Hopefully, the “success” of the unprecedented collaborative conservation effort, which gathered many diverse stakeholders to proactively protect the sage-grouse, remains itself protected as conservation activities and development proceed. The sage-grouse’s precarious decline and anticipated ESA listing was halted by massive collaborative and voluntary efforts by diverse stakeholders (including the federal government, 11 western states, and numerous private property owners) put in place over the course of more than a decade. If these hard won protections are rolled back to the point that their initial conservation success is reversed, the results may dampen future collaborative efforts by reducing stakeholders’ expectations that proactive conservation can be successful and persistent. And yet, these types of efforts, which prevent species from reaching irreversibly dire straits, are ever more important in this changing world.

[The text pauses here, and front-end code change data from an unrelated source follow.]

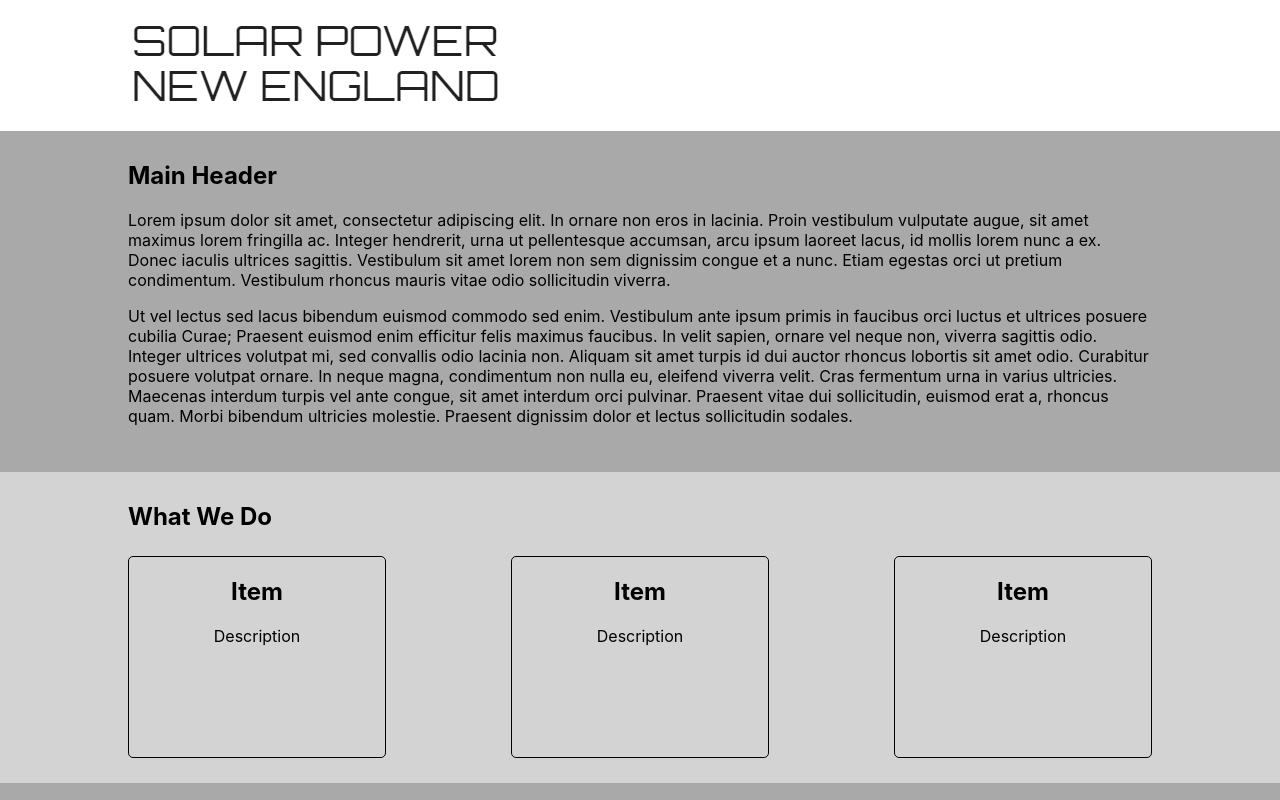
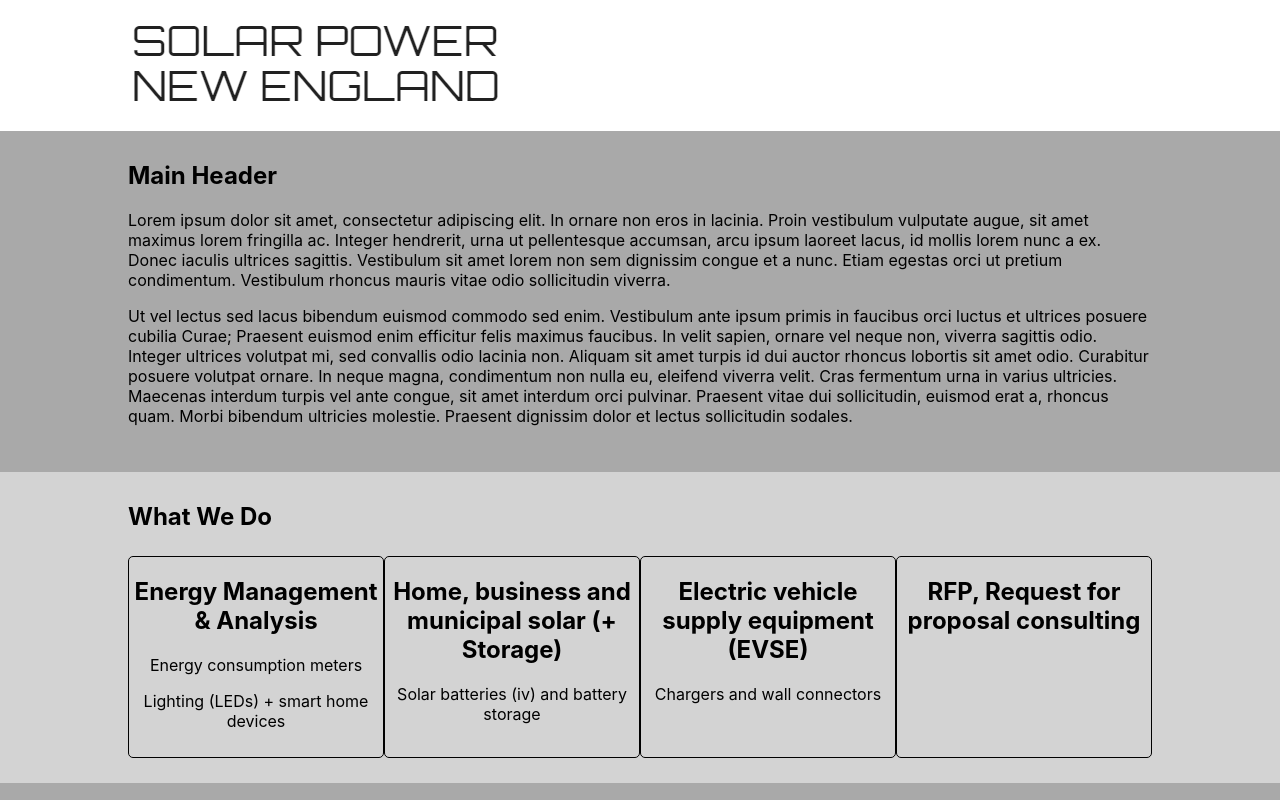
Before and after one commit to robitaille1/solar-ne, a React (Create React App) app: page / in a window 1280 px wide. Shown: the top 800 px of the page. Built offline with nearby package versions, Linux system fonts and the light colour scheme.

Commit message:
added map functionality

```diff
--- a/src/components/WhatWeDo/WhatWeDo.js
+++ b/src/components/WhatWeDo/WhatWeDo.js
@@ -1,20 +1,54 @@
-import React from 'react'
+import React, { Component } from 'react'
 import './WhatWeDo.css'
 import WhatWeDoItem from '../WhatWeDoItem/WhatWeDoItem'
 
-function WhatWeDo() {
+class WhatWeDo extends Component {
+  constructor(props) {
+    super(props);
+    this.state = {
+      wwd: [
+        {
+          id: 1,
+          title: 'Energy Management & Analysis',
+          description: 'Energy consumption meters',
+          description2: 'Lighting (LEDs) + smart home devices'
+        },
+        {
+          id: 2,
+          title: 'Home, business and municipal solar (+ Storage)',
+          description: 'Solar batteries (iv) and battery storage',
+          description2: ''
+        },
+        {
+          id: 3,
+          title: 'Electric vehicle supply equipment (EVSE)',
+          description: 'Chargers and wall connectors',
+          description2: ''
+        },
+        {
+          id: 4,
+          title: 'RFP, Request for proposal consulting',
+          description: '',
+          description2: ''
+        }
+      ]
+    };
+  }
+
+  render(){
     return (
       <main className='WhatWeDo'>
             <div className='container'>
                 <h2 className='main-header'>What We Do</h2>
                 <section className='section-display' role='main'>
-                   <WhatWeDoItem />
-                   <WhatWeDoItem />
-                   <WhatWeDoItem />
+                   {this.state.wwd.map(wwd =>
+                    <WhatWeDoItem key={wwd.id} title={wwd.title} description={wwd.description} description2={wwd.description2} />
+                    )}
                 </section>
             </div>
       </main>
     );
   }
+}
 
 export default WhatWeDo;
--- a/src/components/WhatWeDoItem/WhatWeDoItem.js
+++ b/src/components/WhatWeDoItem/WhatWeDoItem.js
@@ -1,12 +1,13 @@
 import React from 'react'
 import './WhatWeDoItem.css'
 
-function WhatWeDoItem() {
+function WhatWeDoItem(props) {
     return (
       <main className='WhatWeDoItem'>
-        <h1>Item</h1>
+      <h2>{props.title}</h2>
         <div>
-            <p>Description</p>
+            <p>{props.description}</p>
+    {props.description2 === '' ? null : <p>{props.description2}</p>}
         </div>
       </main>
     );
```
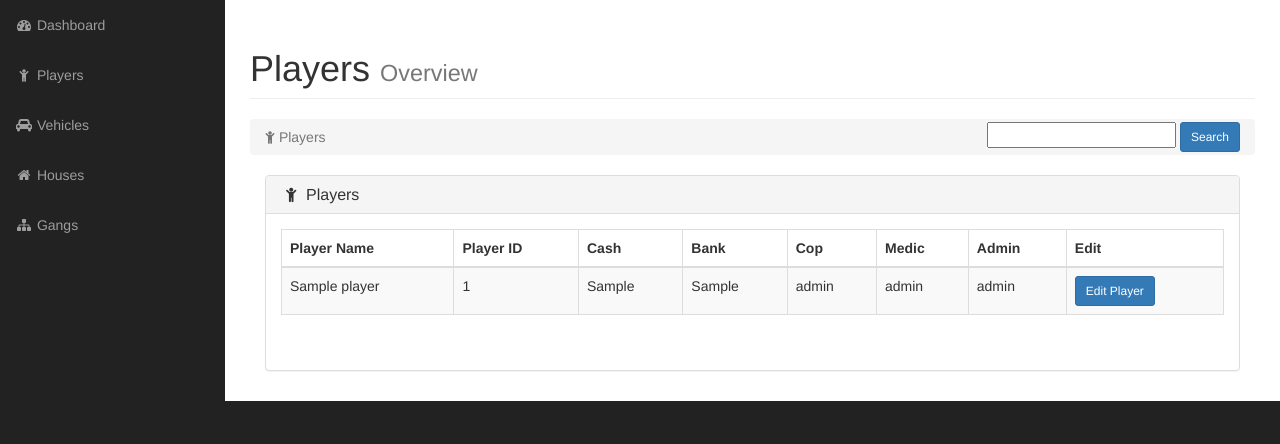
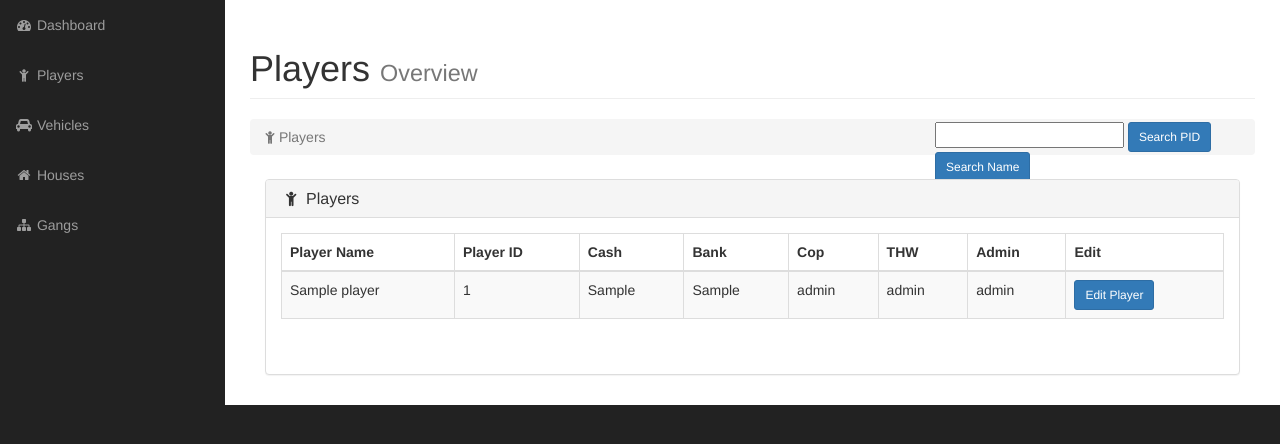
Before and after one commit to Cyberbyte-Software/Life-Control, a PHP site: page /players in a window 1280 px wide. Shown: the part 51-495 px from the top of the page. Run offline with PHP 8.4, Linux system fonts and the light colour scheme; the visitor is signed in with stand-in values (Sample User, id 1); tables that the repository leaves empty or names only in its code hold one stand-in row (values such as "Sample post").

Commit message:
Added ability to search for PID in player view

```diff
--- a/views/players.php
+++ b/views/players.php
@@ -60,7 +60,8 @@
 						<div class="col-lg-4" style="top:3px;float:right;">
 							<form style="float:right;" method='post' action="<?php echo htmlentities($_SERVER['PHP_SELF']); ?>" name='searchPlayer'>
 								<input id='searchText' type='text' name='searchText'>
-								<input class='btn btn-sm btn-primary'  type='submit'  name='edit' value='Search'>
+                                <input class='btn btn-sm btn-primary'  type='submit'  name='pid' value='Search PID'>
+								<input class='btn btn-sm btn-primary'  type='submit'  name='edit' value='Search Name'>
 							</form>
 						</div>
                         <ol class="breadcrumb">
@@ -78,6 +79,7 @@
                                 <h3 class="panel-title"><i class="fa fa-child fa-fw"></i> Players
                             </div>
                             <div class="panel-body">
+
                                         <div class="table-responsive">
                                             <table class="table table-bordered table-hover table-striped">
                                                 <thead>
@@ -87,7 +89,7 @@
                                                         <th>Cash</th>
                                                         <th>Bank</th>
                                                         <th>Cop</th>
-                                                <th>Medic</th>
+                                                        <th>THW</th>
                                                         <th>Admin</th>
                                                         <th>Edit</th>
                                                     </tr>
@@ -127,7 +129,15 @@
                                                         if (isset($_POST['searchText']))
                                                         {
                                                             $searchText = $_POST['searchText'];
+
+                                                            if (isset($_POST['pid']))
+                                                            {
+                                                                $sql = "SELECT * FROM `players` WHERE `playerid` LIKE '%".$searchText."%' ".$max." ;";
+                                                            }
+                                                            else
+                                                            {
                                                                 $sql = "SELECT * FROM `players` WHERE `name` LIKE '%".$searchText."%' ".$max." ;";
+                                                            }
                                                         }
                                                         else
                                                         {
@@ -191,6 +201,7 @@
                                                     }
                                                 ?>
                                         </div>
+
                             </div>
                         </div>
                     </div>
```
Lines whose indentation alone changed are shown as unchanged.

Partnerships and cooperation like those for sage-grouse bring a critical cross-cutting approach to conservation efforts, bridging gaps between public and private landowners and across state lines, and helping to overcome the challenges to provisioning public goods. The future promise of these types of collaborations is bolstered by success stories that can be highlighted for their positive social and environmental outcomes. Hopefully, as implementation of sage-grouse conservation efforts continue, even with its ongoing uncertainty, it can end up as a success story for the bird and people that can encourage future proactive conservation to help protect our Nation’s natural heritage and communities.